**** Input material

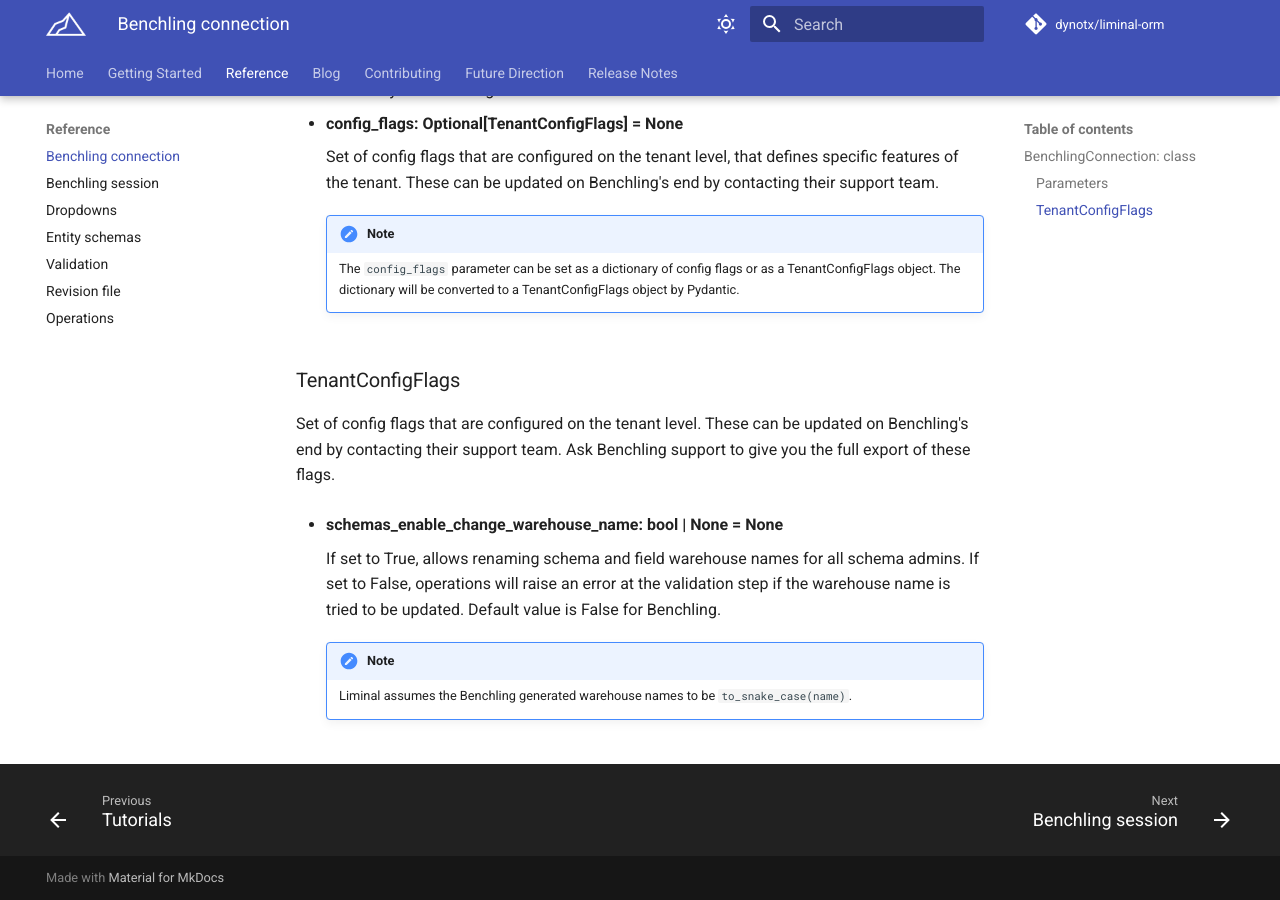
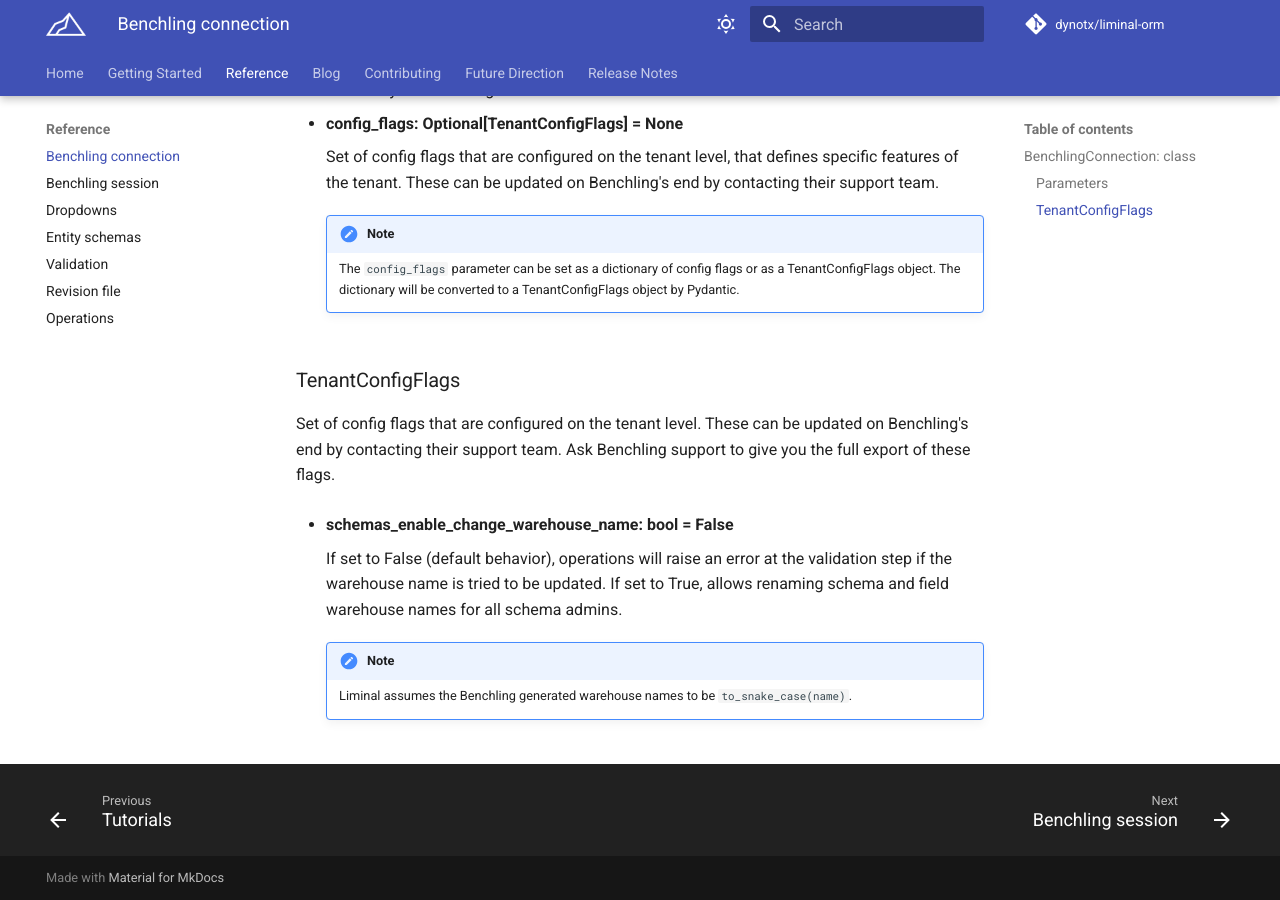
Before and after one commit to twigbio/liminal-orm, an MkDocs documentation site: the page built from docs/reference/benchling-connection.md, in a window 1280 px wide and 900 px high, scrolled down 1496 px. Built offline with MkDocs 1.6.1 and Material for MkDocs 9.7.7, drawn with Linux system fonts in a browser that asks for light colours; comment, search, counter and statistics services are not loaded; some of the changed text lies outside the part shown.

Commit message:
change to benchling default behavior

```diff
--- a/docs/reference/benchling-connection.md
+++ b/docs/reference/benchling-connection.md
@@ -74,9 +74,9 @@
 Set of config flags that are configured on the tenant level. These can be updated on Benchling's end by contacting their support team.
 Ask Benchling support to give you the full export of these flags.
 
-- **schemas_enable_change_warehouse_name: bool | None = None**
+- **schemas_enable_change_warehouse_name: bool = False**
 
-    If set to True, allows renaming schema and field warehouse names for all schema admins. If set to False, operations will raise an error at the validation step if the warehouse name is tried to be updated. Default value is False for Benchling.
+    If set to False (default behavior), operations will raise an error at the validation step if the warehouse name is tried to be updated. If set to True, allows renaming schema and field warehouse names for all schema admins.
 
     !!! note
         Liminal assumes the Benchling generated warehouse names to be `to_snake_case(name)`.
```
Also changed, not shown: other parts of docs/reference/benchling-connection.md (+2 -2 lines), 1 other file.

********
**** Input material

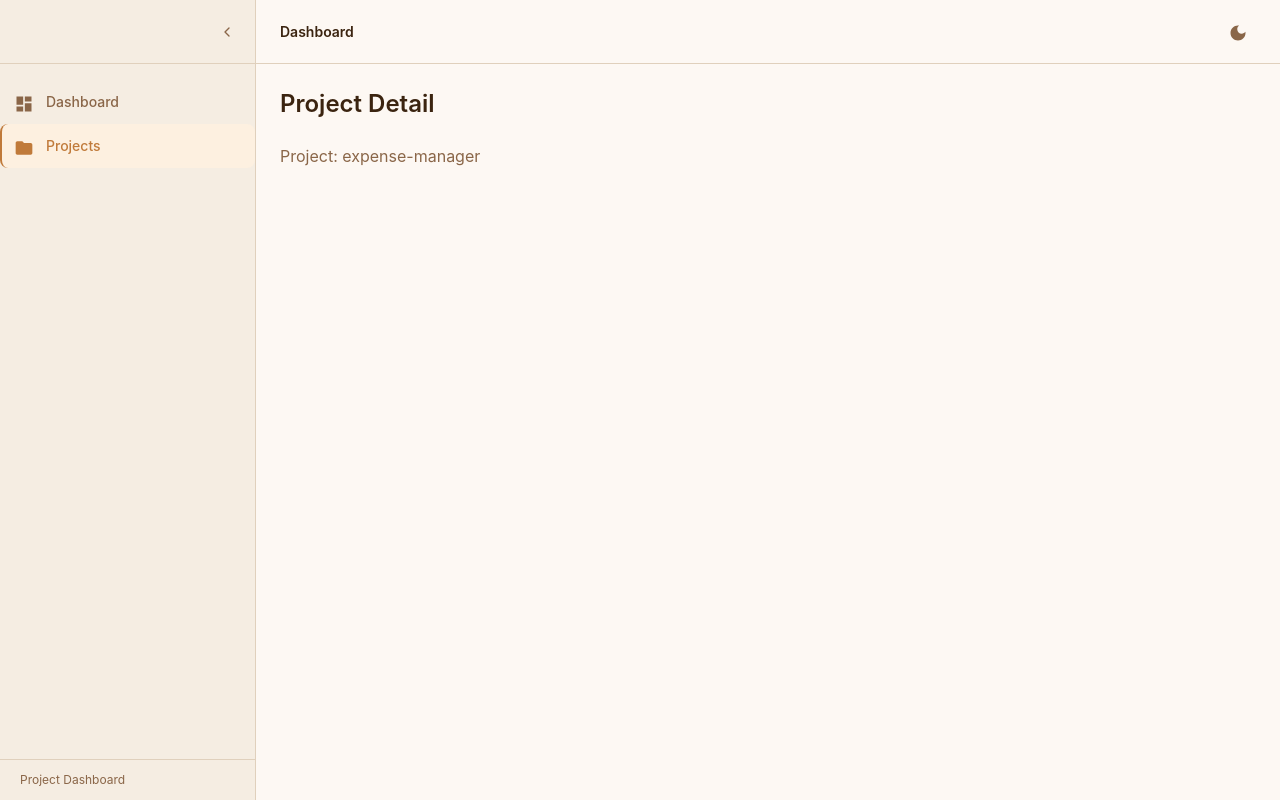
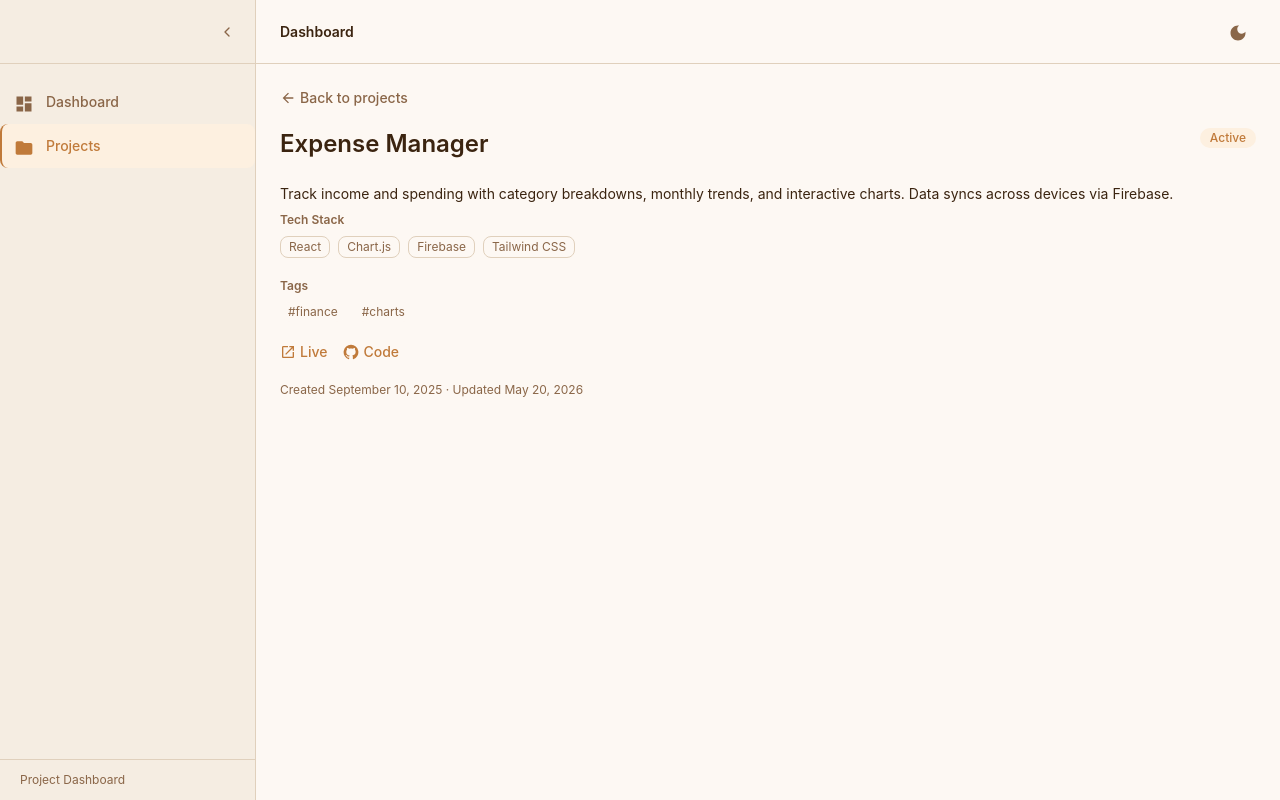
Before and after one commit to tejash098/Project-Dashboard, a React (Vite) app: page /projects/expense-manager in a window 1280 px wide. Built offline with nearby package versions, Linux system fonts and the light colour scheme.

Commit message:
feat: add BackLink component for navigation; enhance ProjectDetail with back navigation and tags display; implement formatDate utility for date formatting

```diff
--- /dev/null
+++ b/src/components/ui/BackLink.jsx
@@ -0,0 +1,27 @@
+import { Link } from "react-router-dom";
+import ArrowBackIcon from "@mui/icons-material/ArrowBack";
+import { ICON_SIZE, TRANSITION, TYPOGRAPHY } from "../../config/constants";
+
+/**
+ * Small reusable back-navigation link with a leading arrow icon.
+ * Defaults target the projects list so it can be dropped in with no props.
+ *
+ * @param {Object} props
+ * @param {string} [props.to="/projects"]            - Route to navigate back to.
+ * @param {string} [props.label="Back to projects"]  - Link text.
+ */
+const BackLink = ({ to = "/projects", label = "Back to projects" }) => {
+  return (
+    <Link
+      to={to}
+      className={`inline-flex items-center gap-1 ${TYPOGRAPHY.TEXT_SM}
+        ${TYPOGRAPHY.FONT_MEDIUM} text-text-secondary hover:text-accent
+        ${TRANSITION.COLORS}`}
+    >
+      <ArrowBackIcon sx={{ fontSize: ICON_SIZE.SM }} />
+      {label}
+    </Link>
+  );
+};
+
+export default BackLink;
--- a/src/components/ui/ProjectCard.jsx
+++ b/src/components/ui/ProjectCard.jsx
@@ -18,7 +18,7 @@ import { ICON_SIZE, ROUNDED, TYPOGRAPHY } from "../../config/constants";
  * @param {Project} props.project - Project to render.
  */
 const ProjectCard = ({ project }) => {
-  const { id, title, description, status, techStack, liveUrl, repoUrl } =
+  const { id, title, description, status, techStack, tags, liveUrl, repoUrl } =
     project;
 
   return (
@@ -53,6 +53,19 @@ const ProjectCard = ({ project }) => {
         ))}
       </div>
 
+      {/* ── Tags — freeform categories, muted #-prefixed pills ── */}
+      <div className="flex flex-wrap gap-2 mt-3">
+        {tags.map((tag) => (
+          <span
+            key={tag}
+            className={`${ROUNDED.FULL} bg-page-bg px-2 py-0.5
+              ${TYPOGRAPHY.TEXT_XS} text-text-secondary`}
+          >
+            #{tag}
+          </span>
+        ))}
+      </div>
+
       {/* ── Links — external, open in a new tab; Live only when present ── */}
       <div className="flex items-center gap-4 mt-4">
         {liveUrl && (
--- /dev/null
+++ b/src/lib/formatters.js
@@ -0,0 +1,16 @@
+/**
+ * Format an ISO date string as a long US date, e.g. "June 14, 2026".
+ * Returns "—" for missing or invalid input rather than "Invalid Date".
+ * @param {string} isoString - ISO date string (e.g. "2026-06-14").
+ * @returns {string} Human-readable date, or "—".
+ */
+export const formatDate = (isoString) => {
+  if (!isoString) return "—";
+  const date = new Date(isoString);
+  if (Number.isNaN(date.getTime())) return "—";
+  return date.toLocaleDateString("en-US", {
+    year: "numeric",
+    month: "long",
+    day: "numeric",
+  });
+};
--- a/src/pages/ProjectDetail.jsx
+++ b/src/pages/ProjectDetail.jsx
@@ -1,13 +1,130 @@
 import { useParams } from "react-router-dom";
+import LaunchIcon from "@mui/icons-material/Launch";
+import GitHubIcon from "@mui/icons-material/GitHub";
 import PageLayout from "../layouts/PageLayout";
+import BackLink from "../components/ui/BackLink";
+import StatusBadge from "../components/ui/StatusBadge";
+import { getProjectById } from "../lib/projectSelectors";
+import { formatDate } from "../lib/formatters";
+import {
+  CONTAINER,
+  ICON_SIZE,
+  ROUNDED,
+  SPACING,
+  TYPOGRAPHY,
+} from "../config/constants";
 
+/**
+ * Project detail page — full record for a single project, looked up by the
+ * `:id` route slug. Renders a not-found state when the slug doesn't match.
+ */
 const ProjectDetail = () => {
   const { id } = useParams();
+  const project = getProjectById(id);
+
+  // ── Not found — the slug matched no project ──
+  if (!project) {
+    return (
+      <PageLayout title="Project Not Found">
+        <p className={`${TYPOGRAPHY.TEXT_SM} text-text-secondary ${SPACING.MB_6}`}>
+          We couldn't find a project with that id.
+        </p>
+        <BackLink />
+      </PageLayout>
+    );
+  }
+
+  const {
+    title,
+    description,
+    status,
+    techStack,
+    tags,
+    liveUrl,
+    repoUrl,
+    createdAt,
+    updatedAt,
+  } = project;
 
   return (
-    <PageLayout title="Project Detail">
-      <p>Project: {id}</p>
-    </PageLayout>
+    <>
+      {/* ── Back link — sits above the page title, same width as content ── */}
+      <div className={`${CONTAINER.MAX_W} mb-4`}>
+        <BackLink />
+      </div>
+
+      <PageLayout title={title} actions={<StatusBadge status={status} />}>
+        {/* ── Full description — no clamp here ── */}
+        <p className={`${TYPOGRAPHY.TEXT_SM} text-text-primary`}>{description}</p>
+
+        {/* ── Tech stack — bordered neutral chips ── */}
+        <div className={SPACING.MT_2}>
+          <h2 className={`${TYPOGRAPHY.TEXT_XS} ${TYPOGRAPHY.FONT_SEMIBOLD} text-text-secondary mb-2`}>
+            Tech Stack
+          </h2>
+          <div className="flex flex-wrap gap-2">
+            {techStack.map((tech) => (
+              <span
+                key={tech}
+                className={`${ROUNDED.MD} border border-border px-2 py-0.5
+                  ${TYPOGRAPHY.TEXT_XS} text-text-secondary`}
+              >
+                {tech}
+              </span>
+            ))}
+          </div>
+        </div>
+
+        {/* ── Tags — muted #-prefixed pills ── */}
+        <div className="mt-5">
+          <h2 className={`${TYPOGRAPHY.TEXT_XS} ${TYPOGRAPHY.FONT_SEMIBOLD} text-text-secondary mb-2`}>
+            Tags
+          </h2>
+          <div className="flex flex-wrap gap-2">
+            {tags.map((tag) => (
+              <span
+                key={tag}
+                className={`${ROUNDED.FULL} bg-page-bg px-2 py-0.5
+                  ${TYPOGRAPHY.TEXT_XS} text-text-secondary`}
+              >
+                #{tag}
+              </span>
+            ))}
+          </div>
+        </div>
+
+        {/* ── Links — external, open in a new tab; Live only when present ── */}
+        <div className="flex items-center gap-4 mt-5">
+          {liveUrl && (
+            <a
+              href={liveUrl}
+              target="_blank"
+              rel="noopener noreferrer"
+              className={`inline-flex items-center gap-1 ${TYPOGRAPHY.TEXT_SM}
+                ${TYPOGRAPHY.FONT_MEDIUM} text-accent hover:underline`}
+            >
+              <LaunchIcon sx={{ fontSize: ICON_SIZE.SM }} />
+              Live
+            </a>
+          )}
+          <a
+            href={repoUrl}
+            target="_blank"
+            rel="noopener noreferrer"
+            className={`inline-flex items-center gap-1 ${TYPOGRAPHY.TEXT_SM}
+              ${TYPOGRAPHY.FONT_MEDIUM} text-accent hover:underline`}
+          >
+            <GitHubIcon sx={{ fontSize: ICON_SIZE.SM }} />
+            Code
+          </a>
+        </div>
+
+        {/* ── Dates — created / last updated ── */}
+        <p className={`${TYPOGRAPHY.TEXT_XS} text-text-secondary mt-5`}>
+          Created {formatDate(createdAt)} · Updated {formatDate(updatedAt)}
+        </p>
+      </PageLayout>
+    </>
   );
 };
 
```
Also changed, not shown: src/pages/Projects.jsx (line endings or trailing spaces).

********
**** Input material

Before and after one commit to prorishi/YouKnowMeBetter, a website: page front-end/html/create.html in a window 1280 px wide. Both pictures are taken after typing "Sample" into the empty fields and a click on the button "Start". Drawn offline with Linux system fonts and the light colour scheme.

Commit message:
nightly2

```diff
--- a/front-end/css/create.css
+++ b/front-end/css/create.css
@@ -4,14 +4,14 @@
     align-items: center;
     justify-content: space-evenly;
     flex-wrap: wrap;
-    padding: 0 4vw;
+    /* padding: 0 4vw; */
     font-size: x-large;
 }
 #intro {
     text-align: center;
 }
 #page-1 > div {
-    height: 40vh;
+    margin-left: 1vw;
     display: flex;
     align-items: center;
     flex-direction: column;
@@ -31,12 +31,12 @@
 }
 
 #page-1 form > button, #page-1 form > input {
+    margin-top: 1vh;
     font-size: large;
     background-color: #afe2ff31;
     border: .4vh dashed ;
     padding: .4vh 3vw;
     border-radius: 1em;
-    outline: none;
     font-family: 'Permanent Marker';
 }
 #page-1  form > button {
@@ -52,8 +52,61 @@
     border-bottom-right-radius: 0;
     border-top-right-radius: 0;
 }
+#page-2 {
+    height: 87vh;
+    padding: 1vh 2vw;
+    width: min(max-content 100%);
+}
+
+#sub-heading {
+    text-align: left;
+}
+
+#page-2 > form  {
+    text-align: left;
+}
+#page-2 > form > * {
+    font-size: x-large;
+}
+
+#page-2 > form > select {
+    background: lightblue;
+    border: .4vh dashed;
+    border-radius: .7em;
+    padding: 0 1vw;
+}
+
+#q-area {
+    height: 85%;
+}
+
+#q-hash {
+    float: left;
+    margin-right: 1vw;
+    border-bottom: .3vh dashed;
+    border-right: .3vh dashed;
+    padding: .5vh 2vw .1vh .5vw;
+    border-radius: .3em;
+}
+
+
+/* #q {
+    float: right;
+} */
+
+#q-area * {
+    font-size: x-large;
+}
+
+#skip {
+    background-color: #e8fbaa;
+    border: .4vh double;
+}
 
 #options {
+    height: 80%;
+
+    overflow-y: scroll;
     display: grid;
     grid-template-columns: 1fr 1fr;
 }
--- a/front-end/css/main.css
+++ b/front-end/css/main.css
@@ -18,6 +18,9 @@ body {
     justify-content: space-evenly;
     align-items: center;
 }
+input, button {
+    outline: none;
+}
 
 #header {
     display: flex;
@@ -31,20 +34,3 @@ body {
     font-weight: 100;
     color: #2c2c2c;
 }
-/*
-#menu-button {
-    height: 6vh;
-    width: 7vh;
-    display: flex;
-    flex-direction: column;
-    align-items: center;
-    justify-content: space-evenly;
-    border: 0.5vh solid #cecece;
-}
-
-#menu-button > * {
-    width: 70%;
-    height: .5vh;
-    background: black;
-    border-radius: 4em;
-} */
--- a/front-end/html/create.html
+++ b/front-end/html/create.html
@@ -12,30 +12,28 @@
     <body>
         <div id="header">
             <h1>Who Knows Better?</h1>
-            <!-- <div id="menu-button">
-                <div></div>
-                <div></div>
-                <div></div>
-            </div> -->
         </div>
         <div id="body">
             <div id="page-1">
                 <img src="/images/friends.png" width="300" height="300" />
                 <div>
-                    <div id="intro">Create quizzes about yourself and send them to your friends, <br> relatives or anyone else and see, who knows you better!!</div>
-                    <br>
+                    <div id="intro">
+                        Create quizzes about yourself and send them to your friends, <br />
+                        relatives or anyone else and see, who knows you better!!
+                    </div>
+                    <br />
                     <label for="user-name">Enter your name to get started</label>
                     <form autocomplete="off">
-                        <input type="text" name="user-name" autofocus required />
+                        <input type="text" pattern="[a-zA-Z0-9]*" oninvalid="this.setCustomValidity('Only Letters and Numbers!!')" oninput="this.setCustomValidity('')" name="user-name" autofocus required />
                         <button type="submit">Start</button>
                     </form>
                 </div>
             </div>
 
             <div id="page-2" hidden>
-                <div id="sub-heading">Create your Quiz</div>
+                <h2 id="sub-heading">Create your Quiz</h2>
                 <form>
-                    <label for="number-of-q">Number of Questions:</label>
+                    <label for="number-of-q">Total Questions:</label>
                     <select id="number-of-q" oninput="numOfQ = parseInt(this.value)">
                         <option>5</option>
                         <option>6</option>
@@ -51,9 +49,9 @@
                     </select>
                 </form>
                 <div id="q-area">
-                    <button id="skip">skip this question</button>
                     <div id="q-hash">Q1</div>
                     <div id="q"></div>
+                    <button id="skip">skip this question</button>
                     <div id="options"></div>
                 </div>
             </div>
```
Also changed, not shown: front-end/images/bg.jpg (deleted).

********

◆ Exercise brief ◆
Count every line that holds the word "padding" in the entries, and state the result alone.

◆ Solution to this task ◆
6